Given the decisions taken just last month to reduce the pace of net purchases, the ECB might refrain from making any policy changes on April 14th, and wait to revise its stance in June. However, following the higher than expected inflation at 7.5% in March, President Lagarde will likely keep hawkish tones, stressing optionality going forward, and potentially signalling future revisions of net purchases, possibly to end before September to widen the window for a first rate hike.
Investors should brace for more volatility in the coming months, with further adjustments of policies and pricing in either direction. At the short end of the curves, June and July ECB meetings could be repriced lower if the ECB confirms net purchases in the third quarter, as policymakers might still try to look through the high inflation driven by energy.
Thomas Hempell, Head of Macro and Market Analysis at Generali Investments Partners
The proximity of the euro area to Russia and the Ukraine contributes to a stark fall-out on sentiment and activity. The primary channel is the the region’s high depend-ence from Russian gas imports. It accounted in 2020 for about 45% of all gas imports for the EU. Among countries, Germany and Italy are particularly exposed, making both countries especially vulnerable to the fallout from potential supply disruptions and sharply rising gas prices.

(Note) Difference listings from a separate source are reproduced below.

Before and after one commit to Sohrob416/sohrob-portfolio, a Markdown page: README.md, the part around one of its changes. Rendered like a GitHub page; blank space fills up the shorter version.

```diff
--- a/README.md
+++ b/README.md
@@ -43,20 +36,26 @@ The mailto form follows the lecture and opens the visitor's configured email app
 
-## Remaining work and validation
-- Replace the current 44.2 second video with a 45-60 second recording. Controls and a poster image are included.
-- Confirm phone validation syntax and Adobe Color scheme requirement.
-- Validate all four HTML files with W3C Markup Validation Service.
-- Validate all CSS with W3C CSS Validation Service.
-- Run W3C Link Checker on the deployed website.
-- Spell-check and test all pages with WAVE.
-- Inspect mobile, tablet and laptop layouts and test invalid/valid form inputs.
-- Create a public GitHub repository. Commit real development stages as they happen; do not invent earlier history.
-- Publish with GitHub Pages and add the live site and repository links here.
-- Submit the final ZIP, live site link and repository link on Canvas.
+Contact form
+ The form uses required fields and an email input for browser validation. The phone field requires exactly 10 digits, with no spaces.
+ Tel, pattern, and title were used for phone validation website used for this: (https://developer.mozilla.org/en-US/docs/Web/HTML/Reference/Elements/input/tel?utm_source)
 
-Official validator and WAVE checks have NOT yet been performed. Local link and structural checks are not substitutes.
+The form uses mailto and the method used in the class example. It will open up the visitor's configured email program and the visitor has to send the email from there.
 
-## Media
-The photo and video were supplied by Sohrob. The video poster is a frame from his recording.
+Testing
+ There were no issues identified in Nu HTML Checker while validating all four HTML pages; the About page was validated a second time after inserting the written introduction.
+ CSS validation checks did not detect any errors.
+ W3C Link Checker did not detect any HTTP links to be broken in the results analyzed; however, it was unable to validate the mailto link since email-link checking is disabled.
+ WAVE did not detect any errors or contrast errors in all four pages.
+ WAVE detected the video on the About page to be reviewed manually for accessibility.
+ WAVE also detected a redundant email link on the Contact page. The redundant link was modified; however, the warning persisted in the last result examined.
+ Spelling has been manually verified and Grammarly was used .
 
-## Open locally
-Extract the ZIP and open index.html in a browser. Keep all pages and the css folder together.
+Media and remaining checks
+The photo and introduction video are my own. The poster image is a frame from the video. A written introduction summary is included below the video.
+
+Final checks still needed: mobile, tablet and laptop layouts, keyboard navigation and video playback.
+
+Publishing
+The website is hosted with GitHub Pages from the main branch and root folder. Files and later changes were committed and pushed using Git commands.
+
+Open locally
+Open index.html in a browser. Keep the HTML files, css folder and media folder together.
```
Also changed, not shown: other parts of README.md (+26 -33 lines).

Euro area inflation rates north of 6% yoy over the months to come will be a drag on purchasing power and consumption. March saw already a sharp fall in consumer con-fidence heralding a strong blow to growth. Moreover, while manufactures are advanc-ing in repairing supply chain disrupted over the pandemic, the Russian invasion cre-ates new disturbances. Hence, while only slightly below 3% of all goods exports go to Russia, we look for a strong deceleration of activity over the summer half. Forward-looking components in key sentiment indicators weakened considerably as of late. However, there are still pandemic-related excess savings to be deployed and fiscal support measures of about 1 ½%. in 2022 and ½ % in 2023 mitigating the fallout. All in all, we expect activity to come to halt over the summer half and even see the risk of a technical recession. Output is set to grow by 2.2% and 1.6% in 2022/23, but this year’s growth will be largely technically driven by a statistical overhang from H2 2021.
The Russian war against Ukraine has pushed the ECB further in a dilemma. On the one hand sky-rocketing energy and commodity prices add to already elevated inflation pressure which will persist. Import, producer and commodity prices as well as busi-ness surveys all indicate unabated inflation pressure. And with the labour market in good shape, we see the potential for significantly rising wages. On the other hand, the looming sharp slowdown warrants rather policy easing than tightening. Financing conditions also deteriorated due to the more aggressive stance by the Fed.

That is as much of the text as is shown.